Information given:

___

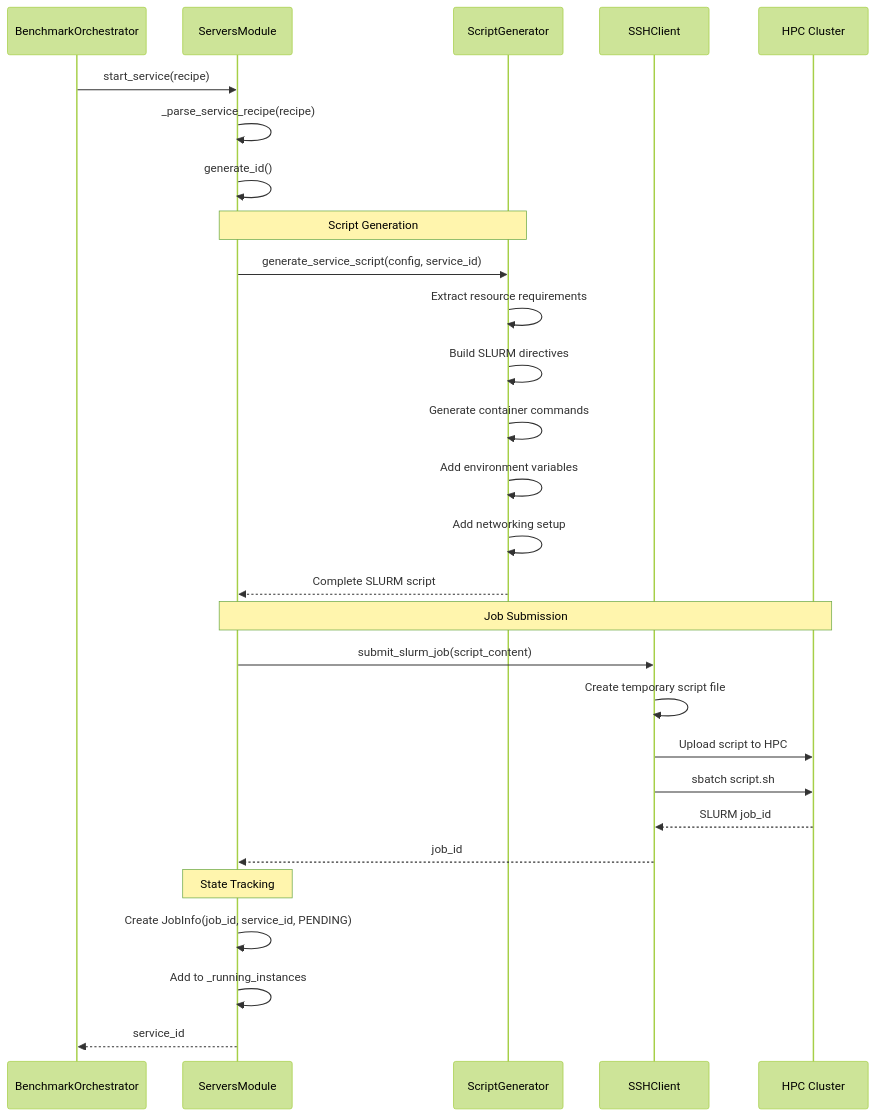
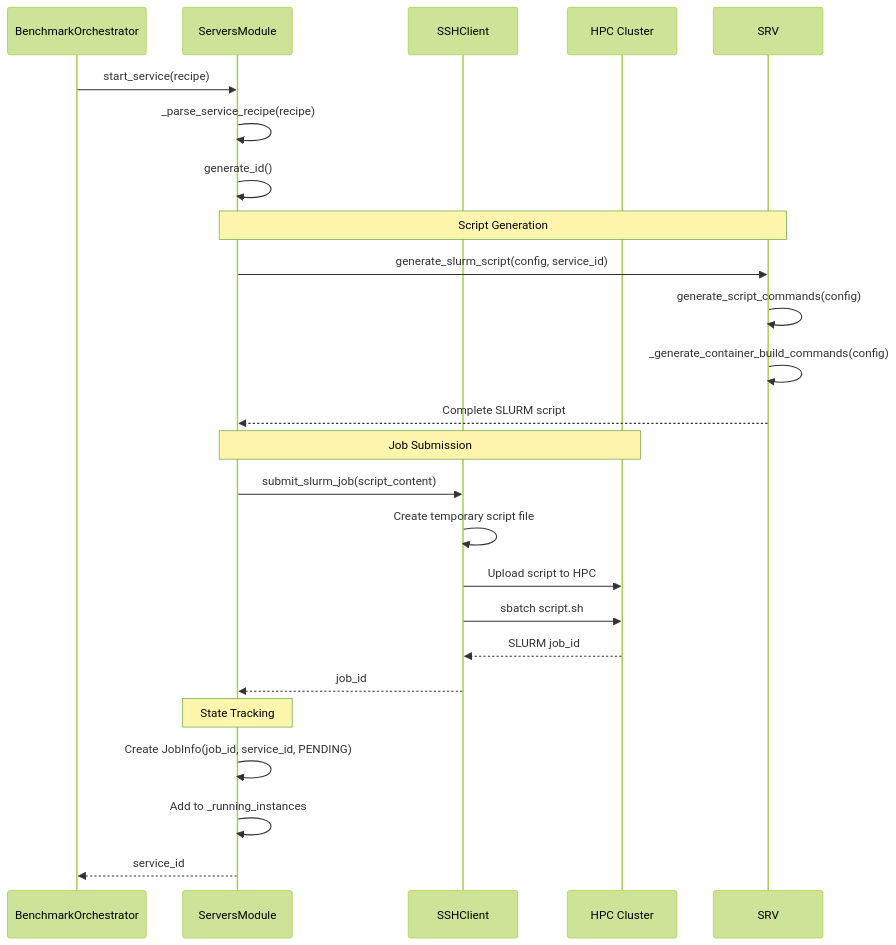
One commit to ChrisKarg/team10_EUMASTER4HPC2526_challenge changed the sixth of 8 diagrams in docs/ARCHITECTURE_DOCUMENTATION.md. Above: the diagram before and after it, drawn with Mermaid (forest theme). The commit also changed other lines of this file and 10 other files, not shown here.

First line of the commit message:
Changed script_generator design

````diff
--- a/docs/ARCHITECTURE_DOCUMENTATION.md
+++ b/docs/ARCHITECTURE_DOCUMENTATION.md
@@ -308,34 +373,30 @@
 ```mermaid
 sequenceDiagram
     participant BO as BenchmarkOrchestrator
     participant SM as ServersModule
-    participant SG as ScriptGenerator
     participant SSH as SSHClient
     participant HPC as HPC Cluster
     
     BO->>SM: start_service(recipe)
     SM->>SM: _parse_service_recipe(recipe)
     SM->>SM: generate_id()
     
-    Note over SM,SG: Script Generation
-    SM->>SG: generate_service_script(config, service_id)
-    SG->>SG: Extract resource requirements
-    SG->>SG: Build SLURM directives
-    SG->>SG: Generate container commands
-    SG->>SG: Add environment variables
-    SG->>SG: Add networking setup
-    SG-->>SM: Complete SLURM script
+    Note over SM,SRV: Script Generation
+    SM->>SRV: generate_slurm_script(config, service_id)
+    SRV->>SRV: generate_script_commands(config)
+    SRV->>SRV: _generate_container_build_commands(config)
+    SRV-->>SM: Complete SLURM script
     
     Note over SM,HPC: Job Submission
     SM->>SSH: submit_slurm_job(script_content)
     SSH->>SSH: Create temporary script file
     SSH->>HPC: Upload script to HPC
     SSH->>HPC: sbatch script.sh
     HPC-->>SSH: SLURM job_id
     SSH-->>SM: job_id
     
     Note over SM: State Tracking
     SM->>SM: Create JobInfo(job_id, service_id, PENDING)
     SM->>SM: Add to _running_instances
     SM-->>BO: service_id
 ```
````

___

Instructions to follow:
Set the entries down exactly, but not the pictures.

Answer section:
One commit to ChrisKarg/team10_EUMASTER4HPC2526_challenge changed the sixth of 8 diagrams in docs/ARCHITECTURE_DOCUMENTATION.md. Above: the diagram before and after it, drawn with Mermaid (forest theme). The commit also changed other lines of this file and 10 other files, not shown here.

First line of the commit message:
Changed script_generator design

````diff
--- a/docs/ARCHITECTURE_DOCUMENTATION.md
+++ b/docs/ARCHITECTURE_DOCUMENTATION.md
@@ -308,34 +373,30 @@
 ```mermaid
 sequenceDiagram
     participant BO as BenchmarkOrchestrator
     participant SM as ServersModule
-    participant SG as ScriptGenerator
     participant SSH as SSHClient
     participant HPC as HPC Cluster
     
     BO->>SM: start_service(recipe)
     SM->>SM: _parse_service_recipe(recipe)
     SM->>SM: generate_id()
     
-    Note over SM,SG: Script Generation
-    SM->>SG: generate_service_script(config, service_id)
-    SG->>SG: Extract resource requirements
-    SG->>SG: Build SLURM directives
-    SG->>SG: Generate container commands
-    SG->>SG: Add environment variables
-    SG->>SG: Add networking setup
-    SG-->>SM: Complete SLURM script
+    Note over SM,SRV: Script Generation
+    SM->>SRV: generate_slurm_script(config, service_id)
+    SRV->>SRV: generate_script_commands(config)
+    SRV->>SRV: _generate_container_build_commands(config)
+    SRV-->>SM: Complete SLURM script
     
     Note over SM,HPC: Job Submission
     SM->>SSH: submit_slurm_job(script_content)
     SSH->>SSH: Create temporary script file
     SSH->>HPC: Upload script to HPC
     SSH->>HPC: sbatch script.sh
     HPC-->>SSH: SLURM job_id
     SSH-->>SM: job_id
     
     Note over SM: State Tracking
     SM->>SM: Create JobInfo(job_id, service_id, PENDING)
     SM->>SM: Add to _running_instances
     SM-->>BO: service_id
 ```
````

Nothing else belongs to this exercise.